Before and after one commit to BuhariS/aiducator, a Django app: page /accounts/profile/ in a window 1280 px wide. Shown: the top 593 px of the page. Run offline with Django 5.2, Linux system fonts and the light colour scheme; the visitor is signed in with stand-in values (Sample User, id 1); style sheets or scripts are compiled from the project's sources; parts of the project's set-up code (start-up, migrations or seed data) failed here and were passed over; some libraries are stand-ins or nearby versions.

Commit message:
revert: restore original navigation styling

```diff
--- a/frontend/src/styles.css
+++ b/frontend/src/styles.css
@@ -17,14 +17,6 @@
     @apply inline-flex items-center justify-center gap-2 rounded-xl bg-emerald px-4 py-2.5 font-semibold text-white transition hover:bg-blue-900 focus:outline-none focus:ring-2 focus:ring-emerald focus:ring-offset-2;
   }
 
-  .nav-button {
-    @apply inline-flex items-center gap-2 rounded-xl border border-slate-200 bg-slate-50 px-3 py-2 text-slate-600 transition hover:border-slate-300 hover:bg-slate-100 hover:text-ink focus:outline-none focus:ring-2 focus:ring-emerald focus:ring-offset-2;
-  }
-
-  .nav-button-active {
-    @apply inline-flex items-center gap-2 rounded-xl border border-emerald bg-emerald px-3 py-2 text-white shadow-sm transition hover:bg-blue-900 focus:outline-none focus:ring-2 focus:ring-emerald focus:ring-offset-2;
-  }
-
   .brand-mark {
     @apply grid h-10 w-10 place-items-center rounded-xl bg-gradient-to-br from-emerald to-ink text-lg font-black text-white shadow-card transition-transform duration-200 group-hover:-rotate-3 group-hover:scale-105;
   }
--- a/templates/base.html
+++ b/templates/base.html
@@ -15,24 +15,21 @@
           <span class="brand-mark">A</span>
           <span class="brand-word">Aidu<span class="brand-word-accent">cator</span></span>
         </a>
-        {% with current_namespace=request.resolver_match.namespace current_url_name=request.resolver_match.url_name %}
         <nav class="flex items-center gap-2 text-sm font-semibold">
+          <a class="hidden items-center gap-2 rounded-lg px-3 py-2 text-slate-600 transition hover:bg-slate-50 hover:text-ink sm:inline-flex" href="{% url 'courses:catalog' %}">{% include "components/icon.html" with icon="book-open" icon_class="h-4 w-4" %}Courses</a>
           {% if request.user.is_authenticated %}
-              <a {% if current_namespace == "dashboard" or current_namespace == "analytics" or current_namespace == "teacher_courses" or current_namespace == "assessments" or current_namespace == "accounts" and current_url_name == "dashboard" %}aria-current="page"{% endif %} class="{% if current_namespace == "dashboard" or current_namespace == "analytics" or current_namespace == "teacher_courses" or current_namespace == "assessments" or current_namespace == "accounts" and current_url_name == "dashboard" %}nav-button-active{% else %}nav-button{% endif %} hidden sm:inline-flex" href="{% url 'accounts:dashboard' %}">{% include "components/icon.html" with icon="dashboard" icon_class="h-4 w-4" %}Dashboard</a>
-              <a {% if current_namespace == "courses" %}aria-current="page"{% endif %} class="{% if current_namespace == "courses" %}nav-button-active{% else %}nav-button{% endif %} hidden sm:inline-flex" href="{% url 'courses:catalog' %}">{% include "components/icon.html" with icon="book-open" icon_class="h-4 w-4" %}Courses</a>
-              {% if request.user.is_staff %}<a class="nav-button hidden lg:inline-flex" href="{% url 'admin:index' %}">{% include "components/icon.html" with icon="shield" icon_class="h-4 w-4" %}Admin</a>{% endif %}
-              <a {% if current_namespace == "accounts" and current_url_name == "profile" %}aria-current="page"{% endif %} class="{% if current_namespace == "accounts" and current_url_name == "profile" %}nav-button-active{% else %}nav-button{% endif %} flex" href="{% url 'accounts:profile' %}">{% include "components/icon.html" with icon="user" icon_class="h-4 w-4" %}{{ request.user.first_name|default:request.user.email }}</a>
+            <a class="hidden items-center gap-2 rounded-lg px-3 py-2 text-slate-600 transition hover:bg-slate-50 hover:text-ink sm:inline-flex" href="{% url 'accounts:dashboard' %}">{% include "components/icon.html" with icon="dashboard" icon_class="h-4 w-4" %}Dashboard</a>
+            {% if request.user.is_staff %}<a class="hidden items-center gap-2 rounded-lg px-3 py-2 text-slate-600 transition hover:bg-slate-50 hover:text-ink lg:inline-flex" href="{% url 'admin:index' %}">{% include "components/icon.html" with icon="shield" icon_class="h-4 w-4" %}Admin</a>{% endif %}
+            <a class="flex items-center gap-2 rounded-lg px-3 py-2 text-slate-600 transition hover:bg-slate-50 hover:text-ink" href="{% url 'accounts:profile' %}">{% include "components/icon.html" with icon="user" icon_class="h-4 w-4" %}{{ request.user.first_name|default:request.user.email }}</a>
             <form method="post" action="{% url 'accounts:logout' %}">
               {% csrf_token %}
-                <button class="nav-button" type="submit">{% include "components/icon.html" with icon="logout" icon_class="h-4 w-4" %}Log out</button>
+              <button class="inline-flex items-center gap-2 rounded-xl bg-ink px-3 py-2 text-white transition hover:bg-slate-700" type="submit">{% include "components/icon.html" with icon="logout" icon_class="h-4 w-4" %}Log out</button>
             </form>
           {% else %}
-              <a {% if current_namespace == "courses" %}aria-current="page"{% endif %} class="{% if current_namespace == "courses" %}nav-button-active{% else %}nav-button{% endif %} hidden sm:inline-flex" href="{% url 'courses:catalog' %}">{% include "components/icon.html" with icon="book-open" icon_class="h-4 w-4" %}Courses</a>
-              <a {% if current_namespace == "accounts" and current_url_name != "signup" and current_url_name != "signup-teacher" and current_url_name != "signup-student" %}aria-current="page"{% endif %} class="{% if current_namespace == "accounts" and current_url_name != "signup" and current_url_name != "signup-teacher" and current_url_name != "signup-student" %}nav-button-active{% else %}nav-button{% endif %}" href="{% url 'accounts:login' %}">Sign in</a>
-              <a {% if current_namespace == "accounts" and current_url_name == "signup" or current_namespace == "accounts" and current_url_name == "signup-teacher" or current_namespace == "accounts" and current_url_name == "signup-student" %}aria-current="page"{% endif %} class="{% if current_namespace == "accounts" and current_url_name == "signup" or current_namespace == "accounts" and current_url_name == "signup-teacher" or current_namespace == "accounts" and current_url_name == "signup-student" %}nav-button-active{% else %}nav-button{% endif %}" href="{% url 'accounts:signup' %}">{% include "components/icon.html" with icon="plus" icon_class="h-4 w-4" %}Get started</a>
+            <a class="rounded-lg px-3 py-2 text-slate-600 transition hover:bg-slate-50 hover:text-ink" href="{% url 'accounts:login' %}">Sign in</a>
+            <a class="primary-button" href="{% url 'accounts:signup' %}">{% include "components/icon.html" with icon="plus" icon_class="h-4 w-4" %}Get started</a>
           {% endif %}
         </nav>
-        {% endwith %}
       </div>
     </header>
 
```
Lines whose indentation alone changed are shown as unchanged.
_ _ _ _ _
• [What you are asked to do]:
Without skipping a line, retype the full listing.

• [Output for this task]:
Before and after one commit to BuhariS/aiducator, a Django app: page /accounts/profile/ in a window 1280 px wide. Shown: the top 593 px of the page. Run offline with Django 5.2, Linux system fonts and the light colour scheme; the visitor is signed in with stand-in values (Sample User, id 1); style sheets or scripts are compiled from the project's sources; parts of the project's set-up code (start-up, migrations or seed data) failed here and were passed over; some libraries are stand-ins or nearby versions.

Commit message:
revert: restore original navigation styling

```diff
--- a/frontend/src/styles.css
+++ b/frontend/src/styles.css
@@ -17,14 +17,6 @@
     @apply inline-flex items-center justify-center gap-2 rounded-xl bg-emerald px-4 py-2.5 font-semibold text-white transition hover:bg-blue-900 focus:outline-none focus:ring-2 focus:ring-emerald focus:ring-offset-2;
   }
 
-  .nav-button {
-    @apply inline-flex items-center gap-2 rounded-xl border border-slate-200 bg-slate-50 px-3 py-2 text-slate-600 transition hover:border-slate-300 hover:bg-slate-100 hover:text-ink focus:outline-none focus:ring-2 focus:ring-emerald focus:ring-offset-2;
-  }
-
-  .nav-button-active {
-    @apply inline-flex items-center gap-2 rounded-xl border border-emerald bg-emerald px-3 py-2 text-white shadow-sm transition hover:bg-blue-900 focus:outline-none focus:ring-2 focus:ring-emerald focus:ring-offset-2;
-  }
-
   .brand-mark {
     @apply grid h-10 w-10 place-items-center rounded-xl bg-gradient-to-br from-emerald to-ink text-lg font-black text-white shadow-card transition-transform duration-200 group-hover:-rotate-3 group-hover:scale-105;
   }
--- a/templates/base.html
+++ b/templates/base.html
@@ -15,24 +15,21 @@
           <span class="brand-mark">A</span>
           <span class="brand-word">Aidu<span class="brand-word-accent">cator</span></span>
         </a>
-        {% with current_namespace=request.resolver_match.namespace current_url_name=request.resolver_match.url_name %}
         <nav class="flex items-center gap-2 text-sm font-semibold">
+          <a class="hidden items-center gap-2 rounded-lg px-3 py-2 text-slate-600 transition hover:bg-slate-50 hover:text-ink sm:inline-flex" href="{% url 'courses:catalog' %}">{% include "components/icon.html" with icon="book-open" icon_class="h-4 w-4" %}Courses</a>
           {% if request.user.is_authenticated %}
-              <a {% if current_namespace == "dashboard" or current_namespace == "analytics" or current_namespace == "teacher_courses" or current_namespace == "assessments" or current_namespace == "accounts" and current_url_name == "dashboard" %}aria-current="page"{% endif %} class="{% if current_namespace == "dashboard" or current_namespace == "analytics" or current_namespace == "teacher_courses" or current_namespace == "assessments" or current_namespace == "accounts" and current_url_name == "dashboard" %}nav-button-active{% else %}nav-button{% endif %} hidden sm:inline-flex" href="{% url 'accounts:dashboard' %}">{% include "components/icon.html" with icon="dashboard" icon_class="h-4 w-4" %}Dashboard</a>
-              <a {% if current_namespace == "courses" %}aria-current="page"{% endif %} class="{% if current_namespace == "courses" %}nav-button-active{% else %}nav-button{% endif %} hidden sm:inline-flex" href="{% url 'courses:catalog' %}">{% include "components/icon.html" with icon="book-open" icon_class="h-4 w-4" %}Courses</a>
-              {% if request.user.is_staff %}<a class="nav-button hidden lg:inline-flex" href="{% url 'admin:index' %}">{% include "components/icon.html" with icon="shield" icon_class="h-4 w-4" %}Admin</a>{% endif %}
-              <a {% if current_namespace == "accounts" and current_url_name == "profile" %}aria-current="page"{% endif %} class="{% if current_namespace == "accounts" and current_url_name == "profile" %}nav-button-active{% else %}nav-button{% endif %} flex" href="{% url 'accounts:profile' %}">{% include "components/icon.html" with icon="user" icon_class="h-4 w-4" %}{{ request.user.first_name|default:request.user.email }}</a>
+            <a class="hidden items-center gap-2 rounded-lg px-3 py-2 text-slate-600 transition hover:bg-slate-50 hover:text-ink sm:inline-flex" href="{% url 'accounts:dashboard' %}">{% include "components/icon.html" with icon="dashboard" icon_class="h-4 w-4" %}Dashboard</a>
+            {% if request.user.is_staff %}<a class="hidden items-center gap-2 rounded-lg px-3 py-2 text-slate-600 transition hover:bg-slate-50 hover:text-ink lg:inline-flex" href="{% url 'admin:index' %}">{% include "components/icon.html" with icon="shield" icon_class="h-4 w-4" %}Admin</a>{% endif %}
+            <a class="flex items-center gap-2 rounded-lg px-3 py-2 text-slate-600 transition hover:bg-slate-50 hover:text-ink" href="{% url 'accounts:profile' %}">{% include "components/icon.html" with icon="user" icon_class="h-4 w-4" %}{{ request.user.first_name|default:request.user.email }}</a>
             <form method="post" action="{% url 'accounts:logout' %}">
               {% csrf_token %}
-                <button class="nav-button" type="submit">{% include "components/icon.html" with icon="logout" icon_class="h-4 w-4" %}Log out</button>
+              <button class="inline-flex items-center gap-2 rounded-xl bg-ink px-3 py-2 text-white transition hover:bg-slate-700" type="submit">{% include "components/icon.html" with icon="logout" icon_class="h-4 w-4" %}Log out</button>
             </form>
           {% else %}
-              <a {% if current_namespace == "courses" %}aria-current="page"{% endif %} class="{% if current_namespace == "courses" %}nav-button-active{% else %}nav-button{% endif %} hidden sm:inline-flex" href="{% url 'courses:catalog' %}">{% include "components/icon.html" with icon="book-open" icon_class="h-4 w-4" %}Courses</a>
-              <a {% if current_namespace == "accounts" and current_url_name != "signup" and current_url_name != "signup-teacher" and current_url_name != "signup-student" %}aria-current="page"{% endif %} class="{% if current_namespace == "accounts" and current_url_name != "signup" and current_url_name != "signup-teacher" and current_url_name != "signup-student" %}nav-button-active{% else %}nav-button{% endif %}" href="{% url 'accounts:login' %}">Sign in</a>
-              <a {% if current_namespace == "accounts" and current_url_name == "signup" or current_namespace == "accounts" and current_url_name == "signup-teacher" or current_namespace == "accounts" and current_url_name == "signup-student" %}aria-current="page"{% endif %} class="{% if current_namespace == "accounts" and current_url_name == "signup" or current_namespace == "accounts" and current_url_name == "signup-teacher" or current_namespace == "accounts" and current_url_name == "signup-student" %}nav-button-active{% else %}nav-button{% endif %}" href="{% url 'accounts:signup' %}">{% include "components/icon.html" with icon="plus" icon_class="h-4 w-4" %}Get started</a>
+            <a class="rounded-lg px-3 py-2 text-slate-600 transition hover:bg-slate-50 hover:text-ink" href="{% url 'accounts:login' %}">Sign in</a>
+            <a class="primary-button" href="{% url 'accounts:signup' %}">{% include "components/icon.html" with icon="plus" icon_class="h-4 w-4" %}Get started</a>
           {% endif %}
         </nav>
-        {% endwith %}
       </div>
     </header>
 
```
Lines whose indentation alone changed are shown as unchanged.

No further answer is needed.